▶ **Exercise details**
Below is a listing; give only the number of its lines that contain the word "single".

*** Begin section ***

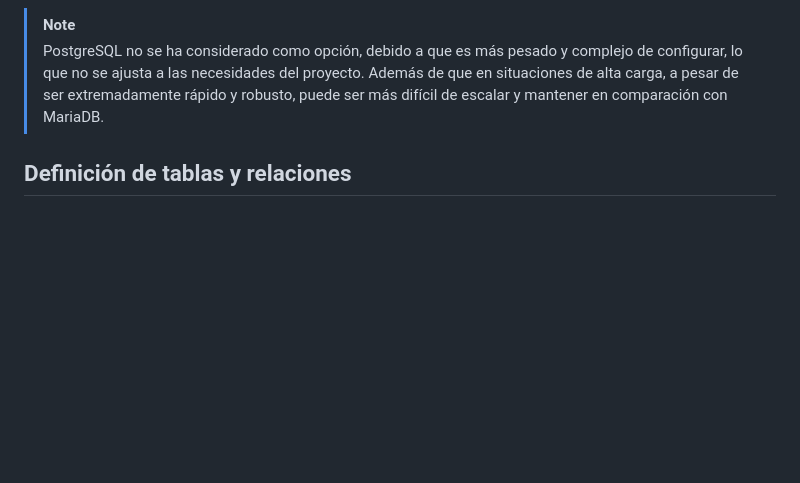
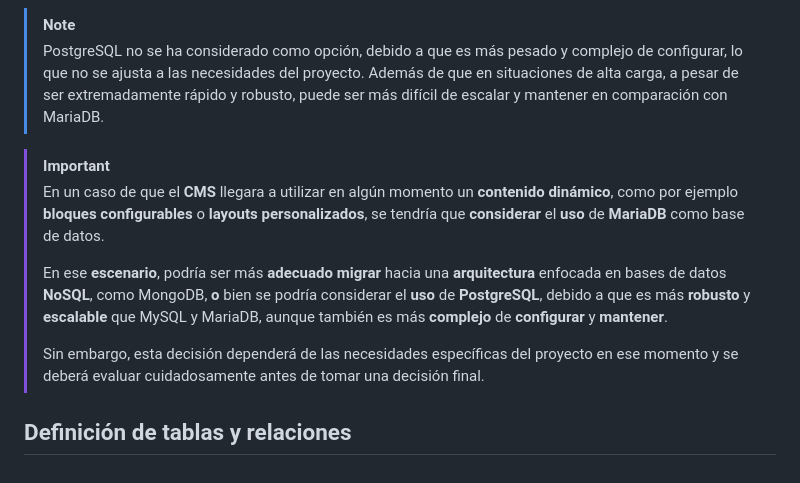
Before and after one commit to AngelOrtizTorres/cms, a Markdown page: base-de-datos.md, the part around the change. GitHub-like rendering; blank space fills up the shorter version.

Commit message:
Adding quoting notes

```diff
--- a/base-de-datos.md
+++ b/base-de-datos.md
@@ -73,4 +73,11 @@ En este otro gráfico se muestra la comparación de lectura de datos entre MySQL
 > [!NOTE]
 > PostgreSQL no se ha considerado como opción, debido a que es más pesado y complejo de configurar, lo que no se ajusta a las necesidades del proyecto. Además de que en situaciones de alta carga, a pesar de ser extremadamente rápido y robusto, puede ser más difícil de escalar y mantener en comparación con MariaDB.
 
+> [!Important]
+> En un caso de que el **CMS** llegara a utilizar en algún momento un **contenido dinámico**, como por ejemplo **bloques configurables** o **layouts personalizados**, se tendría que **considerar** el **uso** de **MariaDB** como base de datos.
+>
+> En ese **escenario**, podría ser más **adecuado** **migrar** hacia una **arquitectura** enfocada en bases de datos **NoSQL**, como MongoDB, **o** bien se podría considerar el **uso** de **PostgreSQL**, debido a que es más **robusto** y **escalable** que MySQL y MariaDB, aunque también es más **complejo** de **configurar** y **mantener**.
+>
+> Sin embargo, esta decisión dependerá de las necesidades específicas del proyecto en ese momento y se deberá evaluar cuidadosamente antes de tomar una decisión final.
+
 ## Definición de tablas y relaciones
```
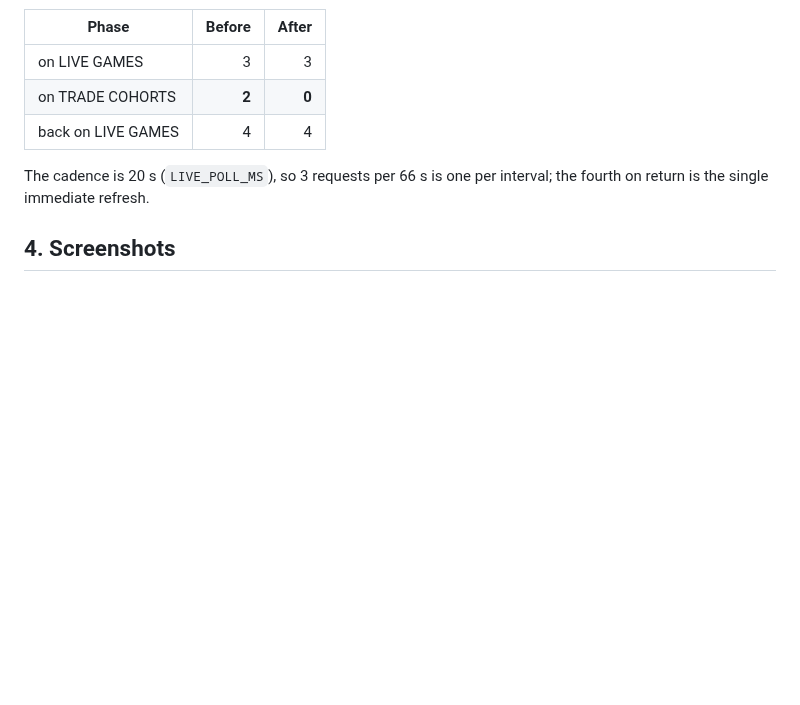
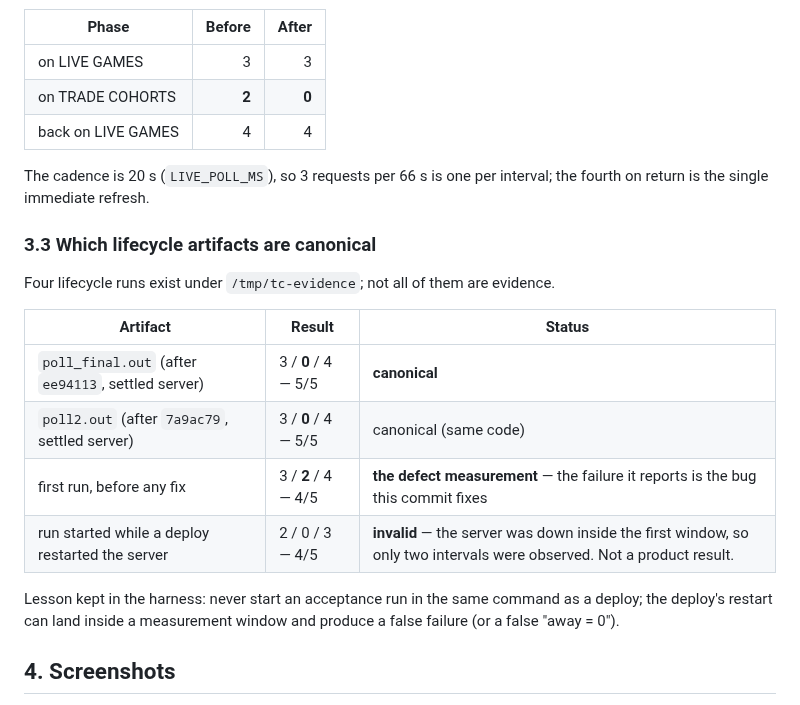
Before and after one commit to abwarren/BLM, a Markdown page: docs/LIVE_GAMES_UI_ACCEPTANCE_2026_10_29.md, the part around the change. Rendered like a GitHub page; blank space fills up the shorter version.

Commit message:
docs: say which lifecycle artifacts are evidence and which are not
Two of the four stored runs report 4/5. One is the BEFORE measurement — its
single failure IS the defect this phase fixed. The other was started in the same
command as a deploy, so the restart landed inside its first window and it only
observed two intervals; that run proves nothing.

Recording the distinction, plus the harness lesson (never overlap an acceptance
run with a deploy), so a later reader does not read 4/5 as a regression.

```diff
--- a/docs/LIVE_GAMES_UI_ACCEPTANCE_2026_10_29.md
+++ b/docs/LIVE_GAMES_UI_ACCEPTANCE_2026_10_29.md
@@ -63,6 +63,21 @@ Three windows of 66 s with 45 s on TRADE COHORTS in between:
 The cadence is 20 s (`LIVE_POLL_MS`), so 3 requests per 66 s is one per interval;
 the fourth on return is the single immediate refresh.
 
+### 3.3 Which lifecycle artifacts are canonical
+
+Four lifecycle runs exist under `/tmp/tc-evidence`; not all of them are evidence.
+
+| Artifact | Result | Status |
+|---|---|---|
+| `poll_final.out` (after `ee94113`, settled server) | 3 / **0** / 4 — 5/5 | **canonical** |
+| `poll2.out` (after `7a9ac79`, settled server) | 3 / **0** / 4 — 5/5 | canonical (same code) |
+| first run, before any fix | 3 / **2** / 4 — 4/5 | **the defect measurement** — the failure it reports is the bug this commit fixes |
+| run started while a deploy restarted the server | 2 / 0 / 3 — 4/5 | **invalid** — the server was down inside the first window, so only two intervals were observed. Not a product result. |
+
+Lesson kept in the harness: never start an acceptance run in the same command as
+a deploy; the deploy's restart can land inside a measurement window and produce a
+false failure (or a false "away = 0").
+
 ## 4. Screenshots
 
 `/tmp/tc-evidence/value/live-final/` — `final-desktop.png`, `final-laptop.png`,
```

*** End section ***

▶ **Result of the exercise**
2